● **WHAT YOU WILL DO**:
State how many lines in the entries below include the string "html", and give nothing beyond that number.

● **DATASET CONTENT**:
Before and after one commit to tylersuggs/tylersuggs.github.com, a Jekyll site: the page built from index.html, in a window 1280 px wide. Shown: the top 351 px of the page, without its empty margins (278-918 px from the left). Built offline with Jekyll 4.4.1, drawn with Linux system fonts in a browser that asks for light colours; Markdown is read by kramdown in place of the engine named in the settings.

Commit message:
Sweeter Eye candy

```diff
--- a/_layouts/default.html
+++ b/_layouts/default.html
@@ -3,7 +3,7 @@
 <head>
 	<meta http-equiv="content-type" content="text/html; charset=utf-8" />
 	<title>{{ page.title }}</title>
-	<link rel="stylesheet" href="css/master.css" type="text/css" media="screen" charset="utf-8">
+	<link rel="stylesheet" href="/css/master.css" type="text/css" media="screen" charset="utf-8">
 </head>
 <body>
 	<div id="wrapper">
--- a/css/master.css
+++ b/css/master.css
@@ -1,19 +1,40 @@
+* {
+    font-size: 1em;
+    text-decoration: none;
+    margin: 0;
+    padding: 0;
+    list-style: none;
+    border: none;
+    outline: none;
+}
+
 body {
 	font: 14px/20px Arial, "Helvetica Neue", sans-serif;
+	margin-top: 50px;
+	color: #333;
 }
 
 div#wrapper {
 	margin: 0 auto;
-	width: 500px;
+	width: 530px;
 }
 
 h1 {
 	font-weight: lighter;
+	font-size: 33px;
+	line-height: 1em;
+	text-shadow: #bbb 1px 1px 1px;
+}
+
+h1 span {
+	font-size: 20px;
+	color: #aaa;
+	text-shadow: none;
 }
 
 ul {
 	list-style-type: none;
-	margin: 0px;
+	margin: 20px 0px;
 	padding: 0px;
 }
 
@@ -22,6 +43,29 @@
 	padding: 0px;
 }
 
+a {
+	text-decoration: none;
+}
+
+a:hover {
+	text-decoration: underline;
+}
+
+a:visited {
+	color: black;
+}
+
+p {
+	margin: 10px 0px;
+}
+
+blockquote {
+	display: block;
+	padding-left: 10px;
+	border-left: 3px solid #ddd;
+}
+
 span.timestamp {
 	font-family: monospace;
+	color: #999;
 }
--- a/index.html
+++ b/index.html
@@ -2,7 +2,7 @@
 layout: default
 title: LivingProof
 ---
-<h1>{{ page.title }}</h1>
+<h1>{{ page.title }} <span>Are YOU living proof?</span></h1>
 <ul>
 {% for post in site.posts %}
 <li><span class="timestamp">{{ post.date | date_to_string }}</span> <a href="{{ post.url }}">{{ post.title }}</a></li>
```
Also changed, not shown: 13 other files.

● **RESPONSE TO THE EXERCISE**:
6